Go over the records and copy every line with the string "false".

SUPPLIED DATA:
┌──

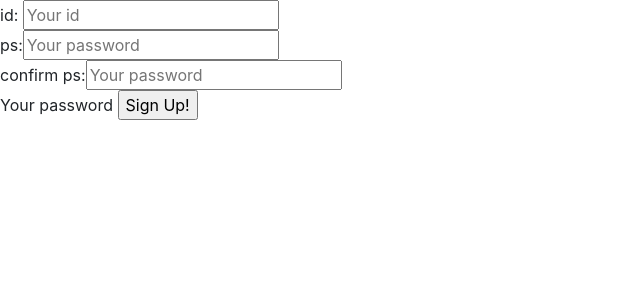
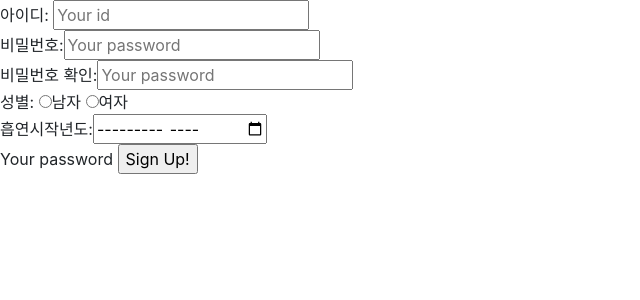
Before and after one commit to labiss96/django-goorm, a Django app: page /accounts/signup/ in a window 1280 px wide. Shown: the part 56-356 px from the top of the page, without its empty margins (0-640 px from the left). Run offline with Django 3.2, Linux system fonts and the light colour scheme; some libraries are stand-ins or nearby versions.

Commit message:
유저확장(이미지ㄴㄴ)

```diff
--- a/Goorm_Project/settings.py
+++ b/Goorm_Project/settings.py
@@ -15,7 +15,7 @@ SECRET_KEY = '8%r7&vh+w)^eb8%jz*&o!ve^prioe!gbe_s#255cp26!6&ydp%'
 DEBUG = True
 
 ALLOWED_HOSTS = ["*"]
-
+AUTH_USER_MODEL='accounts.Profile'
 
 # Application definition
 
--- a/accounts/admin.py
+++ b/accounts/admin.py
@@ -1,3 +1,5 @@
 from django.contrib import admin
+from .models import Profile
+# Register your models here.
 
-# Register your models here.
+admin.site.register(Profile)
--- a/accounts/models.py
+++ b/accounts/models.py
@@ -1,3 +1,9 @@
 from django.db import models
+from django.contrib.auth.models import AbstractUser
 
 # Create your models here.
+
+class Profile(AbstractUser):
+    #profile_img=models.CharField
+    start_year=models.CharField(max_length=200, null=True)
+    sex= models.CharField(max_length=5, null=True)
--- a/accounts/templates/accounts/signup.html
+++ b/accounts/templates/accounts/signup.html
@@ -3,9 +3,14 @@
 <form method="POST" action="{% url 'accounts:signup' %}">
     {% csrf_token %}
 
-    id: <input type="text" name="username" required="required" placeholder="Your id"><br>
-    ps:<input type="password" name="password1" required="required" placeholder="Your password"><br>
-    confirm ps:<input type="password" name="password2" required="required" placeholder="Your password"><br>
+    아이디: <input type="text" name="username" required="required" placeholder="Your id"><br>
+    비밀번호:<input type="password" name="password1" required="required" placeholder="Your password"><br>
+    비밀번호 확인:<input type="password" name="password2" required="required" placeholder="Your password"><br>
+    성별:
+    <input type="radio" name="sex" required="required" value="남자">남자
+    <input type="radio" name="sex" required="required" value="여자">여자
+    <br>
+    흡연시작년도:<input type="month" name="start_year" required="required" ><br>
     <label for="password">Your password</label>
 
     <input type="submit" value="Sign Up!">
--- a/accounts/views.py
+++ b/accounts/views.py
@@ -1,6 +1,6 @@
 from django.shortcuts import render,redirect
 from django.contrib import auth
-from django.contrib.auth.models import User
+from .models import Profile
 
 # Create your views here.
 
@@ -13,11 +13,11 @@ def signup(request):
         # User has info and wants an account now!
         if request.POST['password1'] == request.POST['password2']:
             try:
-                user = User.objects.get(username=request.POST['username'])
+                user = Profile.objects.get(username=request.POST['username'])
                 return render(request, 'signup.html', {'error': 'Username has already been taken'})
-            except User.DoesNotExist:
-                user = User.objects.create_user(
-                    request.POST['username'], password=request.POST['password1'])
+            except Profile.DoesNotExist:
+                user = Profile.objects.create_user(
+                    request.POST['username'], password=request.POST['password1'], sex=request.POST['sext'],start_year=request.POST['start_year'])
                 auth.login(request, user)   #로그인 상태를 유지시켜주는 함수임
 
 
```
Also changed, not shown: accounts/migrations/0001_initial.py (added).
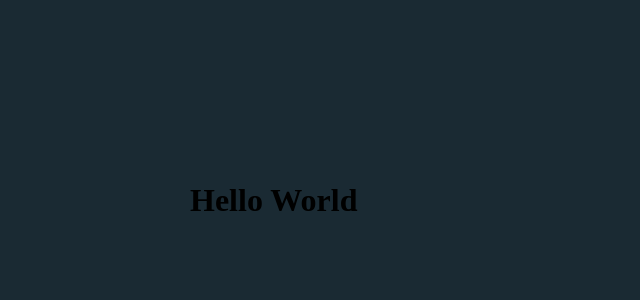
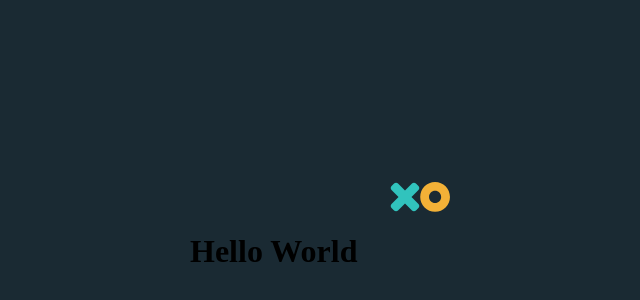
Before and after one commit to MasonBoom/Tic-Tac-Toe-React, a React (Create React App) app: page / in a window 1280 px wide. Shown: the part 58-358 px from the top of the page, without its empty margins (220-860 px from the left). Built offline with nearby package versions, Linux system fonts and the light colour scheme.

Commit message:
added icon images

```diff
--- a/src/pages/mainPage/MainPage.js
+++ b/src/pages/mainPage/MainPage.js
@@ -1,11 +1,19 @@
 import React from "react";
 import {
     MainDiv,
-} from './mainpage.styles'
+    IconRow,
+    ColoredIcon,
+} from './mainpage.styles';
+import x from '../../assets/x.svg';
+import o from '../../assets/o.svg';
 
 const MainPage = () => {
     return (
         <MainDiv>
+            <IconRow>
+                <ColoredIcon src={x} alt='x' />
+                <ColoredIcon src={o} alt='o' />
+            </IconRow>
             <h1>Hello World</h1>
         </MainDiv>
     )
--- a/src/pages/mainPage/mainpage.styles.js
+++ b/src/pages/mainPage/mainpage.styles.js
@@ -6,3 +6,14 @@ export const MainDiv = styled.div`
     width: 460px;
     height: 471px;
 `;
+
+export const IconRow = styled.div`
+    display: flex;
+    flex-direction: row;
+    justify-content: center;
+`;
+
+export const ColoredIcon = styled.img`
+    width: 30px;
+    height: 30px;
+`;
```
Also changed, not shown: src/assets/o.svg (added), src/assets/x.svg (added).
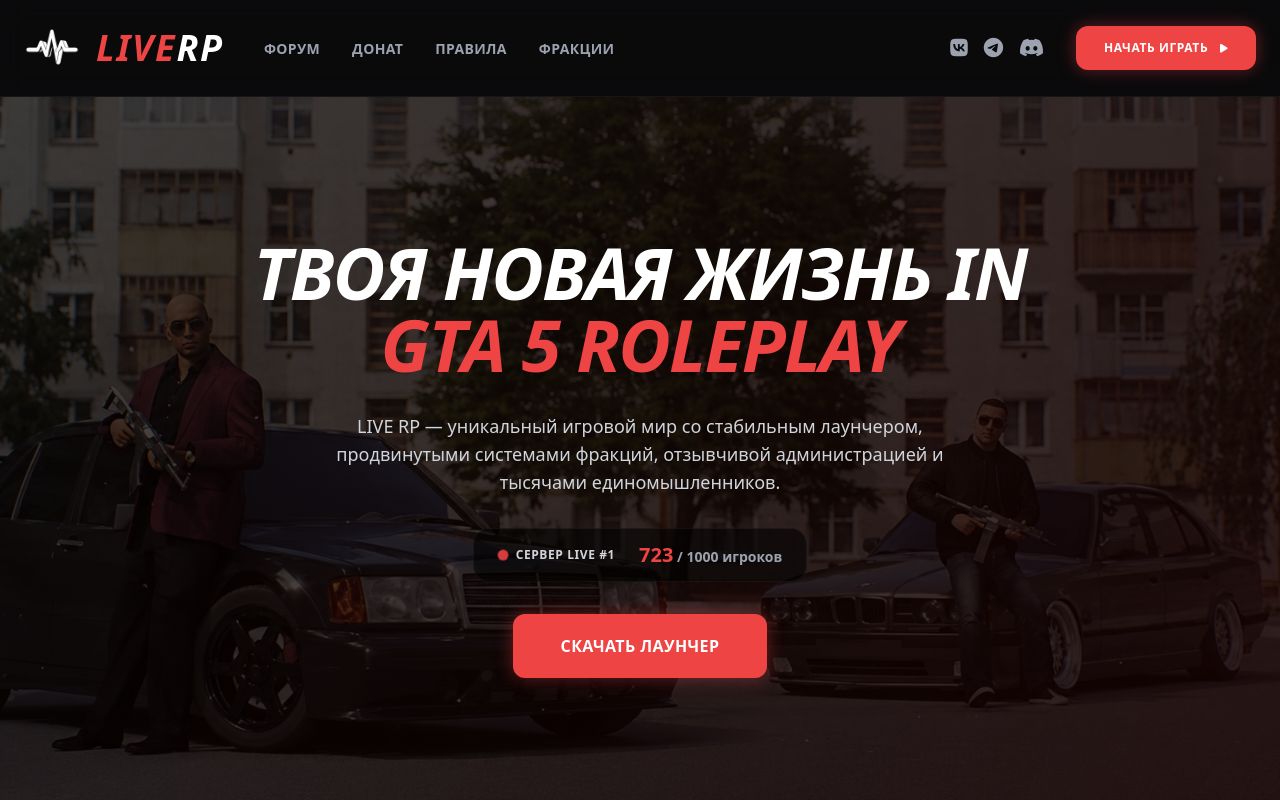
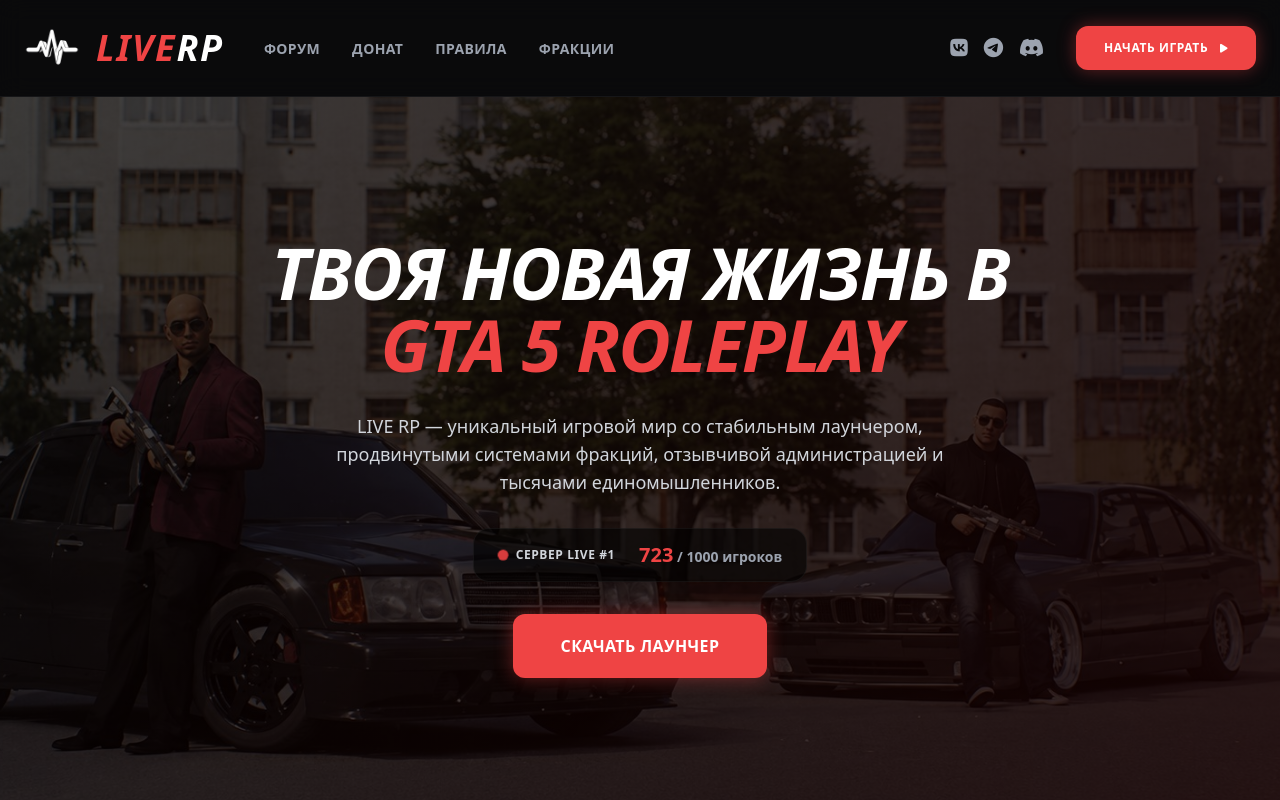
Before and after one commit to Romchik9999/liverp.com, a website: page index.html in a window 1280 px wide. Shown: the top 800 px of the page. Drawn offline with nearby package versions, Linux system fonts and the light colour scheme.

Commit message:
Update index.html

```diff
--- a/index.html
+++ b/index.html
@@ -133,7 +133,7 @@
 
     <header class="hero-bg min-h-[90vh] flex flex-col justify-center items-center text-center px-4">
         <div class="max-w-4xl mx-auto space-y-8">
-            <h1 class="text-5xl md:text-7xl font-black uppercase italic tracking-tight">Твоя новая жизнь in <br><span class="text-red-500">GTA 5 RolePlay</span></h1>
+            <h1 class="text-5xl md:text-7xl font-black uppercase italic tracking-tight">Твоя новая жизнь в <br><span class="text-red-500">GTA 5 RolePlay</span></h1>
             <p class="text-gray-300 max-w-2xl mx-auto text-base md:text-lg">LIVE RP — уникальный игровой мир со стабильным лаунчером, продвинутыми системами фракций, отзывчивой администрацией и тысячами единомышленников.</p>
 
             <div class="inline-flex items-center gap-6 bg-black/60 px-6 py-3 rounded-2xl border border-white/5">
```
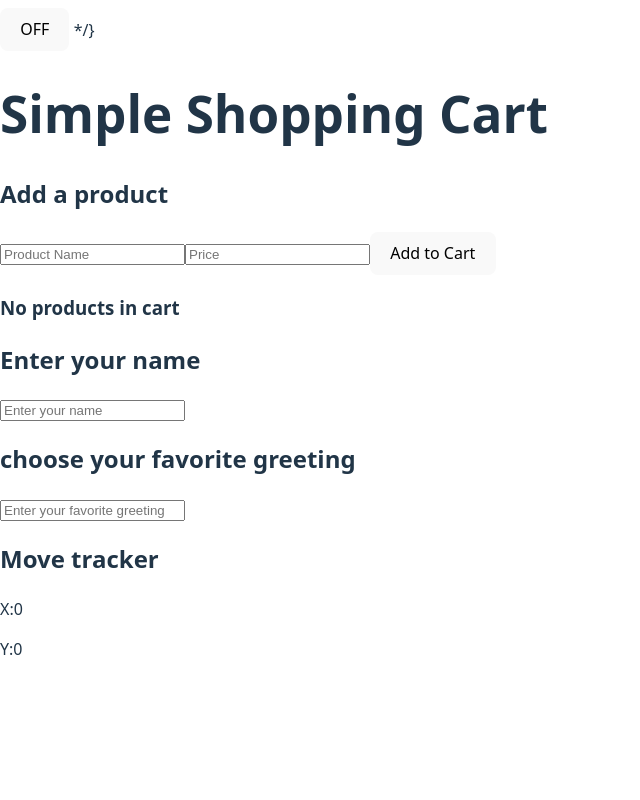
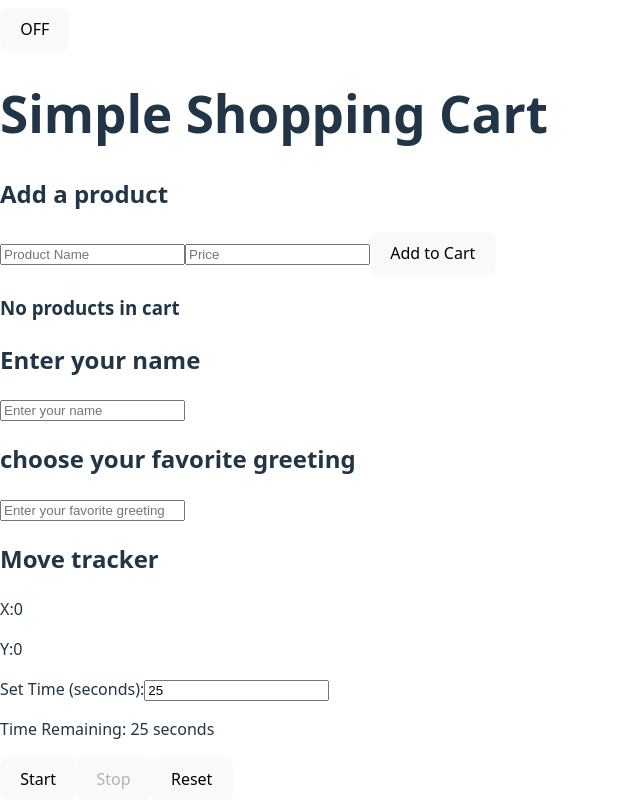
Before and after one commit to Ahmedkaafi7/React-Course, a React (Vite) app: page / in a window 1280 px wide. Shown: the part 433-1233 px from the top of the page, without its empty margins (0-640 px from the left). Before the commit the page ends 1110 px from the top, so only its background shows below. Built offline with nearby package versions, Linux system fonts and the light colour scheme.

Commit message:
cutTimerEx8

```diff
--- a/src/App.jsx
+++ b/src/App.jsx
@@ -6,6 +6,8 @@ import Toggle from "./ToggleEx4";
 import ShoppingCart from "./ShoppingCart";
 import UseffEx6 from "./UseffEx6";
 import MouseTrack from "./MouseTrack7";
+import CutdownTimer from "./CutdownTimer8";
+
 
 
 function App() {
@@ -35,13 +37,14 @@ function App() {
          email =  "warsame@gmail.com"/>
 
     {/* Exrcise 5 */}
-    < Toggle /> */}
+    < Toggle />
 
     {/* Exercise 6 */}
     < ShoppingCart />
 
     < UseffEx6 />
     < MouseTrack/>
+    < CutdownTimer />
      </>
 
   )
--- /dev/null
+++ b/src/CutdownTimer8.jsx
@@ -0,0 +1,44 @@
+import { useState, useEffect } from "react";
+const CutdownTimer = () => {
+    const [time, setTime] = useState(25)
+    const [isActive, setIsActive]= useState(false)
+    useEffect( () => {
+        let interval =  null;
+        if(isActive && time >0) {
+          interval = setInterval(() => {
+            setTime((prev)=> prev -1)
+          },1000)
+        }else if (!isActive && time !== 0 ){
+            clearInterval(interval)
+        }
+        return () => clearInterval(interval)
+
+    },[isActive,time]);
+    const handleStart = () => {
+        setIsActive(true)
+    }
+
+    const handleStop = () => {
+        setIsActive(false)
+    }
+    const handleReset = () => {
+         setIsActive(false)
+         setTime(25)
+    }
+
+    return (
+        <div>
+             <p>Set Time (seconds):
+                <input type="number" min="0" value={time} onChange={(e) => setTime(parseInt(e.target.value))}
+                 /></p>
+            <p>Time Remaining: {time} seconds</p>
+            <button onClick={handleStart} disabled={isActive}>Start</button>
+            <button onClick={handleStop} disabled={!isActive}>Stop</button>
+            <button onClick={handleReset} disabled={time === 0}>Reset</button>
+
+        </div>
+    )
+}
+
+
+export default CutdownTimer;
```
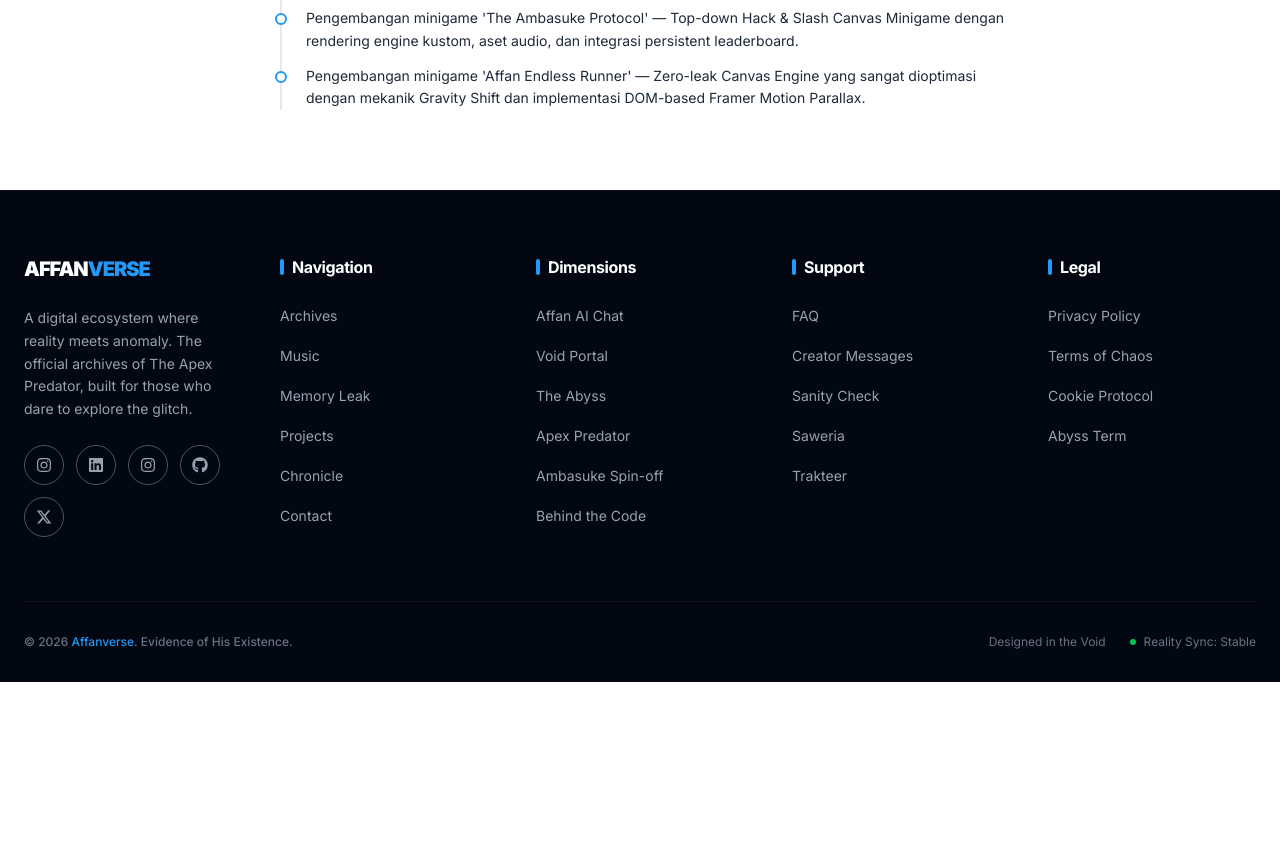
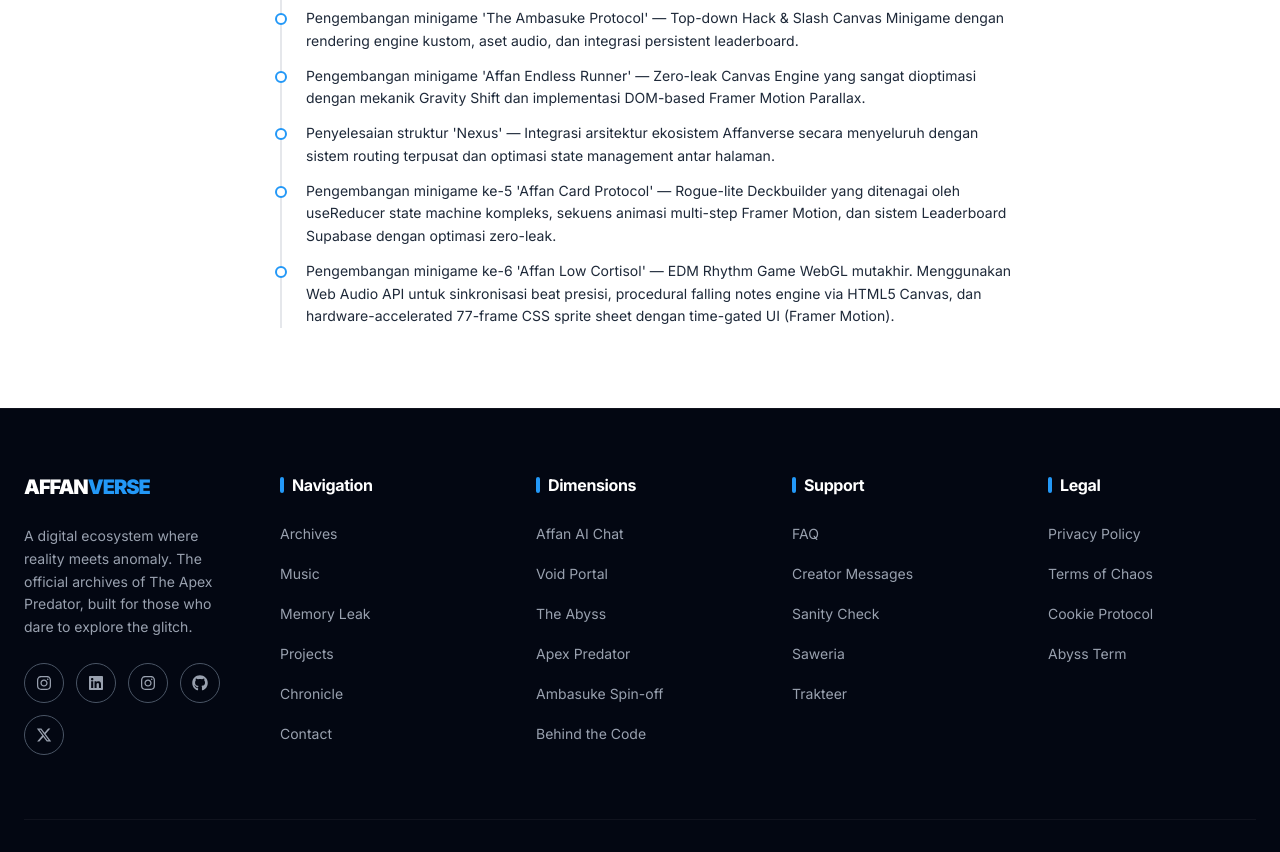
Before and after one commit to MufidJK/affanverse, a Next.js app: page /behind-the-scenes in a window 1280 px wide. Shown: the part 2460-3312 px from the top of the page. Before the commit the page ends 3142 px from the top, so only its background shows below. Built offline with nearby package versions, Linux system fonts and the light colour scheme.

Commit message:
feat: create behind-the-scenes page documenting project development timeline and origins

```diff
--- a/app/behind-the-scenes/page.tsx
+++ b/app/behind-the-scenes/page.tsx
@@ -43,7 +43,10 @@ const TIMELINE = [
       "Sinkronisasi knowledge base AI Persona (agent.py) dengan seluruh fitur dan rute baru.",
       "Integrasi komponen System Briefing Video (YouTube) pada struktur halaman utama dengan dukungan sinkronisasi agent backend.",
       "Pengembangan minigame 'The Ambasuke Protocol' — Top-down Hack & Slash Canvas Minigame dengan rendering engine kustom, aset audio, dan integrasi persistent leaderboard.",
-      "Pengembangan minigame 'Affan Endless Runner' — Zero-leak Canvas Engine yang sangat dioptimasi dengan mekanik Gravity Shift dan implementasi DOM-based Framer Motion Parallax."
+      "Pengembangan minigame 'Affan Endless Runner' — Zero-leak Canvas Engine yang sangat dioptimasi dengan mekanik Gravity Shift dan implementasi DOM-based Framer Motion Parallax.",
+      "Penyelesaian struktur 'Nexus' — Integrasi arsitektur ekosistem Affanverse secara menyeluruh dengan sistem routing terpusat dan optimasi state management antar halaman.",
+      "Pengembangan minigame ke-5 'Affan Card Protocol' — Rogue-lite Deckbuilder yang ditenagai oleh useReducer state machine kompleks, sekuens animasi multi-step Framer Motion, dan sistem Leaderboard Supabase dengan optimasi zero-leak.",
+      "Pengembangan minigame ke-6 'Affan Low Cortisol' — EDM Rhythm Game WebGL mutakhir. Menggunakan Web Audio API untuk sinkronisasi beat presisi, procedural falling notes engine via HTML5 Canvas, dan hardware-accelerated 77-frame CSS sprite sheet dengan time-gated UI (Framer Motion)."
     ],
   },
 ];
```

└──

RESULT OF THE TASK:
+    const [isActive, setIsActive]= useState(false)
+        setIsActive(false)
+         setIsActive(false)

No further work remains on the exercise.